[Records contained in a dataset]
·····
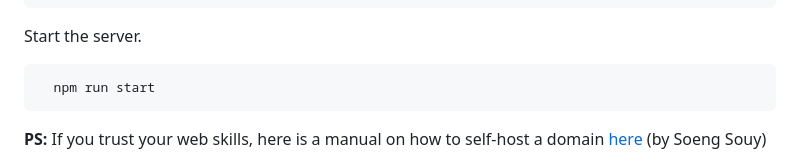
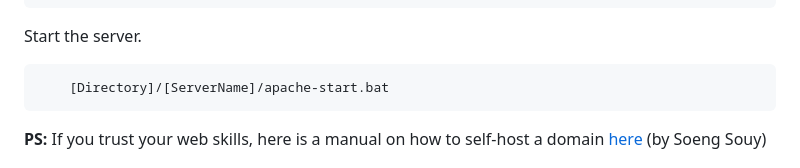
Before and after one commit to l-xdt/xinterest, a Markdown page: README.md, the part around the change. Rendered like a GitHub page.

Commit message:
smol change
yehi

````diff
--- a/README.md
+++ b/README.md
@@ -78,7 +78,7 @@ Install XAMPP (via Chocalatey, if you don't have it).
 Start the server.
 
 ```bash
-  npm run start
+    [Directory]/[ServerName]/apache-start.bat
 ```
 
 **PS:** If you trust your web skills, here is a manual on how to self-host a domain [here](https://www.youtube.com/watch?v=_eQGAJVtRCs) (by Soeng Souy)
````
·····
=== Work to complete ===
Find the lines above with the word "README". Copy them out.

=== Solution to the exercise ===
Before and after one commit to l-xdt/xinterest, a Markdown page: README.md, the part around the change. Rendered like a GitHub page.
--- a/README.md
+++ b/README.md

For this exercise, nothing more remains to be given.